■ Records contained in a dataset
■ ■ ■ ■ ■

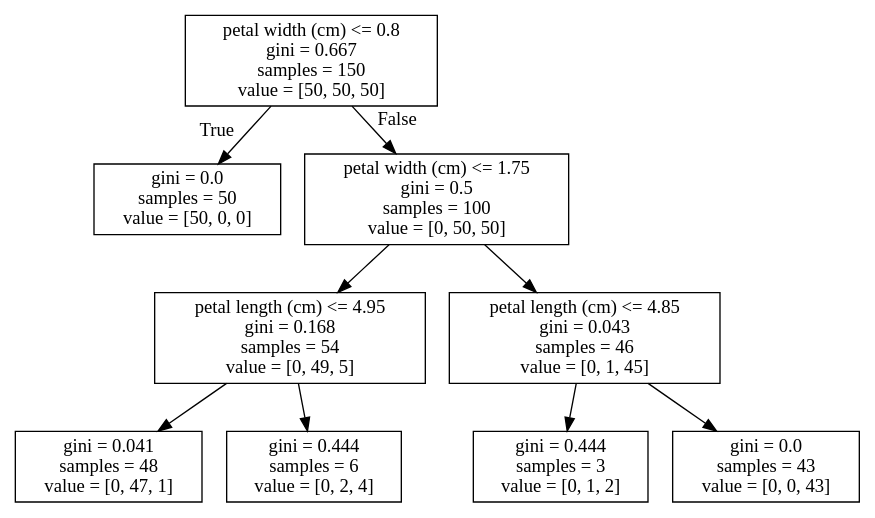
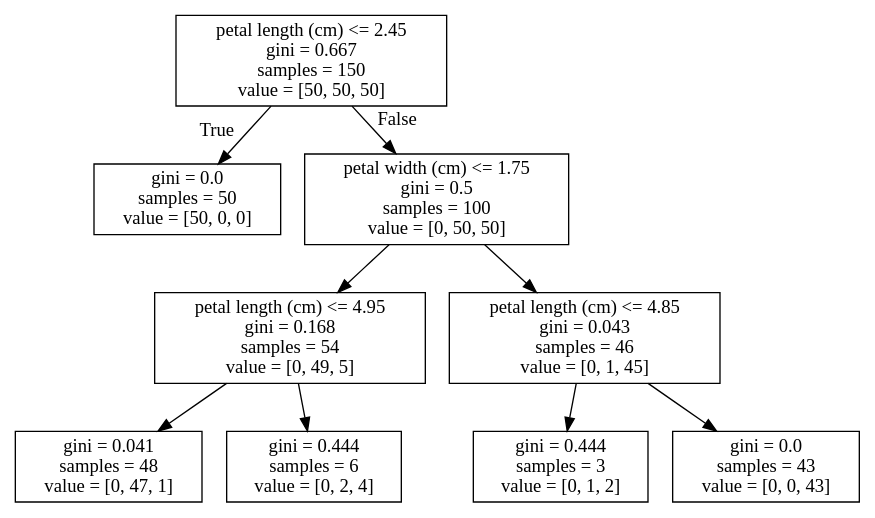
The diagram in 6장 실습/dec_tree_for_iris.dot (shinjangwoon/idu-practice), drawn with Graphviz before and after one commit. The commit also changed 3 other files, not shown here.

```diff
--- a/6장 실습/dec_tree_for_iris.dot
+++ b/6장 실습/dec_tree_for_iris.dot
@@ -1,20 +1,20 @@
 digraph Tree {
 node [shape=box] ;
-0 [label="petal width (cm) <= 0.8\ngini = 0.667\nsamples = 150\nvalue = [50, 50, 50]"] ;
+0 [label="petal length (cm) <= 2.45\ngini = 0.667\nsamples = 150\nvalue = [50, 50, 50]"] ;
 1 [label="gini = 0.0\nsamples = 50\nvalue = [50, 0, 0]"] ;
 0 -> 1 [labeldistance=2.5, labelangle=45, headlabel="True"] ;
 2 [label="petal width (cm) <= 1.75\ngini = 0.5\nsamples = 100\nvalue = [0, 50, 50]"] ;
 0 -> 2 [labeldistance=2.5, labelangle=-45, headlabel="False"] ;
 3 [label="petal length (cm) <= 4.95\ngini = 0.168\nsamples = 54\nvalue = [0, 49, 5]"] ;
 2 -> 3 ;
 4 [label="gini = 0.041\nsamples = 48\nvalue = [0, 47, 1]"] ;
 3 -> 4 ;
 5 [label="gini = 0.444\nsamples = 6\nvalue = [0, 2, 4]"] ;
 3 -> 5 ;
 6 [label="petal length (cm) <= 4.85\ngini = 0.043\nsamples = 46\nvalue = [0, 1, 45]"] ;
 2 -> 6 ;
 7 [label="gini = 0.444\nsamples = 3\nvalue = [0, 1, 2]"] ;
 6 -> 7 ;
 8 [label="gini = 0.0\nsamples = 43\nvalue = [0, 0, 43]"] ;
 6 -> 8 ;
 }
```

■ ■ ■ ■ ■

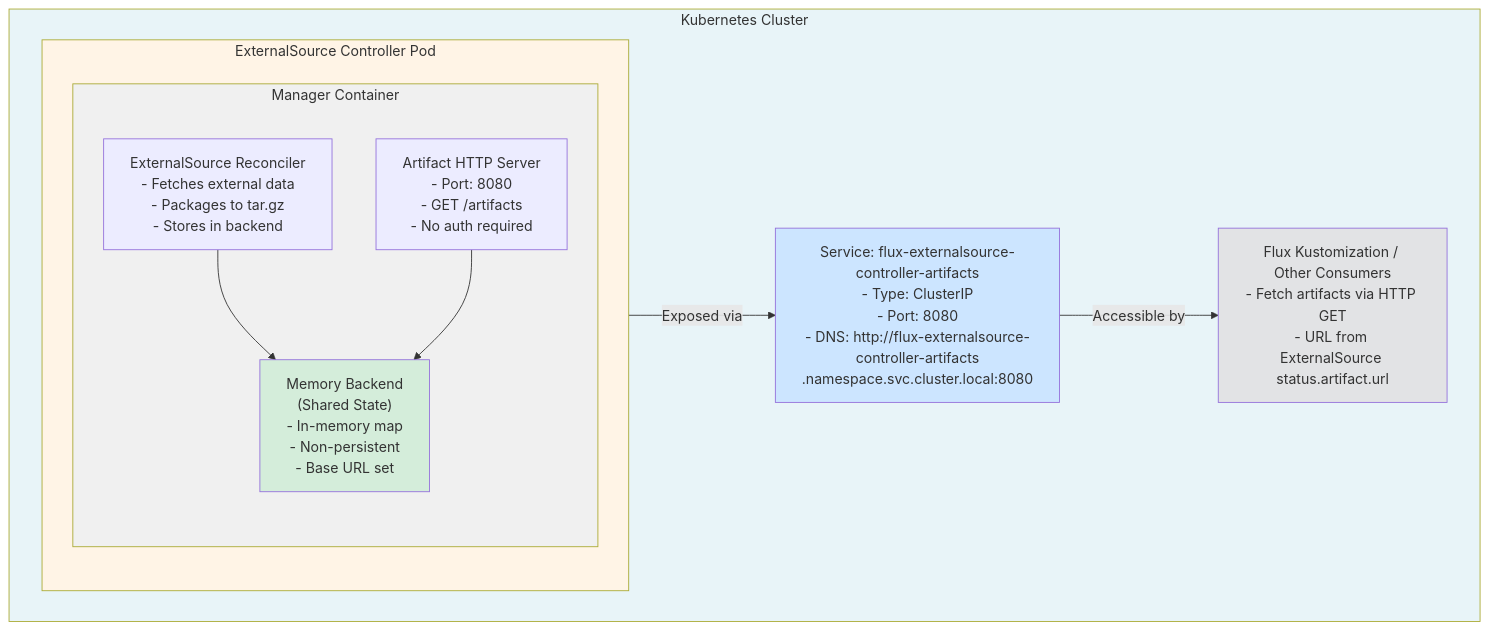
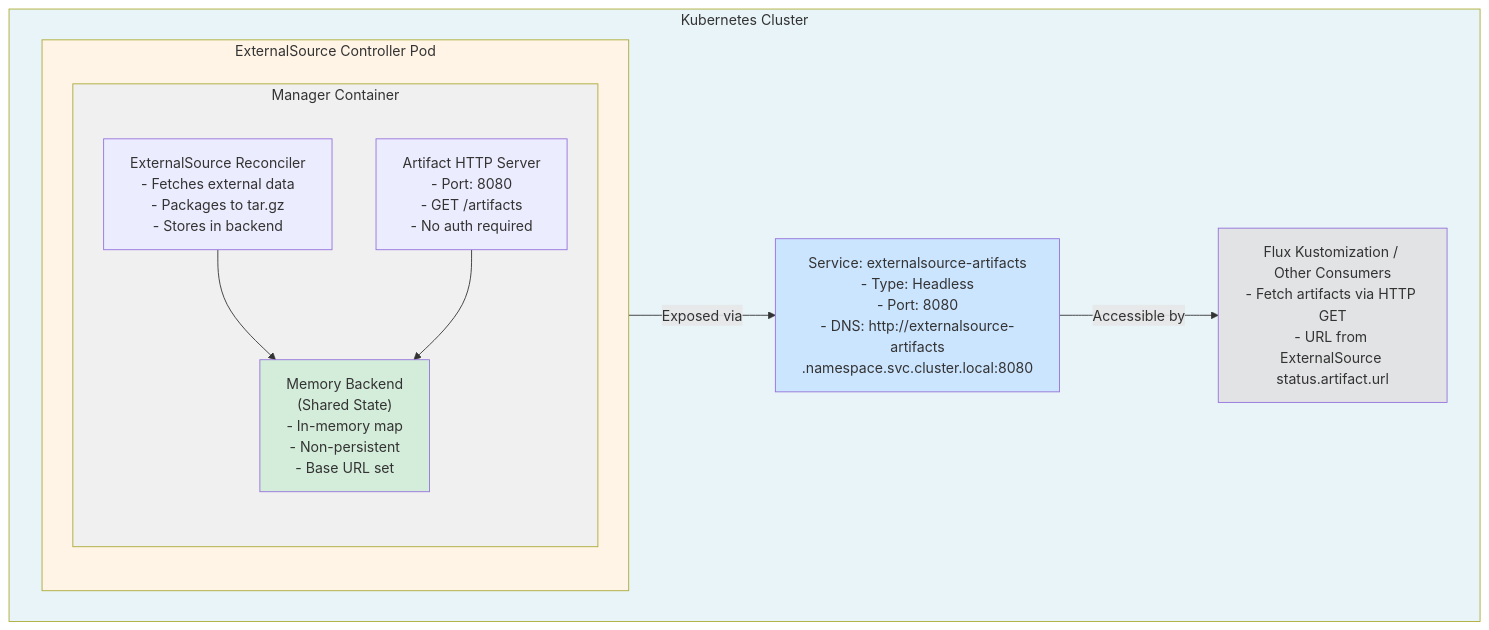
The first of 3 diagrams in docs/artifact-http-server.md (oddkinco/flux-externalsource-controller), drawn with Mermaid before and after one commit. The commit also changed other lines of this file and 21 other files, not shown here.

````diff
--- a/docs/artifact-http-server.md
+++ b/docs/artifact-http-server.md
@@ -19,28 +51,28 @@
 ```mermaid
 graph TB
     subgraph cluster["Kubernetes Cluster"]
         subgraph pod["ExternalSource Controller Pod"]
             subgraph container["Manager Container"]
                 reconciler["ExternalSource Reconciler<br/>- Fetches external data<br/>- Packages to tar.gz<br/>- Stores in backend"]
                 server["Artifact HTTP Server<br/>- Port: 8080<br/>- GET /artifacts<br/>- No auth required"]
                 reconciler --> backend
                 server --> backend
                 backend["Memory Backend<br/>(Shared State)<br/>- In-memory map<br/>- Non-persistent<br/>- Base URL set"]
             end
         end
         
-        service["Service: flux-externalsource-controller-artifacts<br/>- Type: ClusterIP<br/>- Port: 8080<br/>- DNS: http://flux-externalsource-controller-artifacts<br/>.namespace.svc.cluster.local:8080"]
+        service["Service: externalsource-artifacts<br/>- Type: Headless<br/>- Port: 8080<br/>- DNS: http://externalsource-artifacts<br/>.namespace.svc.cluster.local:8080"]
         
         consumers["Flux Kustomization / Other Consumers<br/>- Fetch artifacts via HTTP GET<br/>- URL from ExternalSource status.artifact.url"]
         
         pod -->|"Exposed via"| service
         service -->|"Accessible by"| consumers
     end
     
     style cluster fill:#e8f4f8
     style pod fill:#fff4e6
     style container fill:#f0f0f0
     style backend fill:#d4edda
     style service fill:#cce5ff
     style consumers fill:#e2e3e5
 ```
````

■ ■ ■ ■ ■

■ Assignment
What is needed is a copy of every line above in which "server" appears.

■ Completed exercise
The first of 3 diagrams in docs/artifact-http-server.md (oddkinco/flux-externalsource-controller), drawn with Mermaid before and after one commit. The commit also changed other lines of this file and 21 other files, not shown here.
--- a/docs/artifact-http-server.md
+++ b/docs/artifact-http-server.md
                 server["Artifact HTTP Server<br/>- Port: 8080<br/>- GET /artifacts<br/>- No auth required"]
                 server --> backend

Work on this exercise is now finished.